:: TASK DIRECTIONS ::
Wherever the string "puml" appears in the records, return the line that holds it.
(Beginning of WORKING DATA)
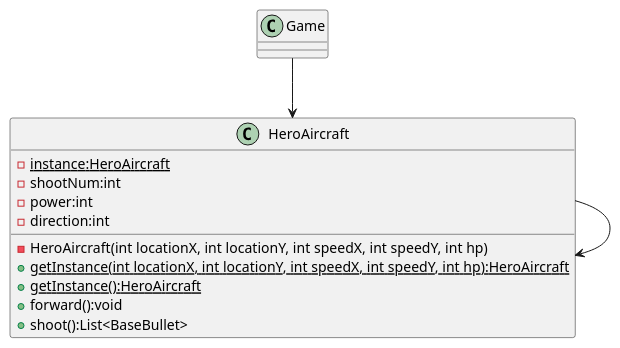
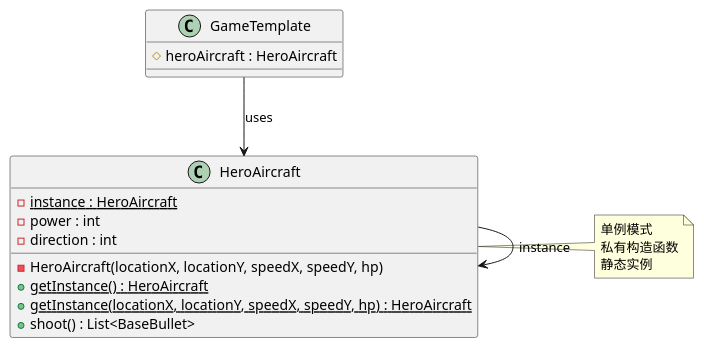
Before and after one commit to Mercury-0510/Software25Lab: the diagram in uml/lab2_singleton.puml, drawn with PlantUML. The commit also changed 16 other files, not shown here.

```diff
--- a/uml/lab2_singleton.puml
+++ b/uml/lab2_singleton.puml
@@ -1,24 +1,26 @@
-@startuml
-'https://plantuml.com/class-diagram
+@startuml singleton
 
 class HeroAircraft {
-    - {static} instance:HeroAircraft
-    - shootNum:int
-    - power:int
-    - direction:int
-    - HeroAircraft(int locationX, int locationY, int speedX, int speedY, int hp)
-    + {static} getInstance(int locationX, int locationY, int speedX, int speedY, int hp):HeroAircraft
-    + {static} getInstance():HeroAircraft
-    + forward():void
-    + shoot():List<BaseBullet>
+    - {static} instance : HeroAircraft
+    - power : int
+    - direction : int
+    - HeroAircraft(locationX, locationY, speedX, speedY, hp)
+    + {static} getInstance() : HeroAircraft
+    + {static} getInstance(locationX, locationY, speedX, speedY, hp) : HeroAircraft
+    + shoot() : List<BaseBullet>
 }
 
-class Game {
-
+class GameTemplate {
+    # heroAircraft : HeroAircraft
 }
 
-Game --> HeroAircraft
+GameTemplate --> HeroAircraft : uses
+HeroAircraft --> HeroAircraft : instance
 
-HeroAircraft --> HeroAircraft
+note right of HeroAircraft
+  单例模式
+  私有构造函数
+  静态实例
+end note
 
 @enduml
```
(End of WORKING DATA)
:: SOLUTION TO THE EXERCISE ::
Before and after one commit to Mercury-0510/Software25Lab: the diagram in uml/lab2_singleton.puml, drawn with PlantUML. The commit also changed 16 other files, not shown here.
--- a/uml/lab2_singleton.puml
+++ b/uml/lab2_singleton.puml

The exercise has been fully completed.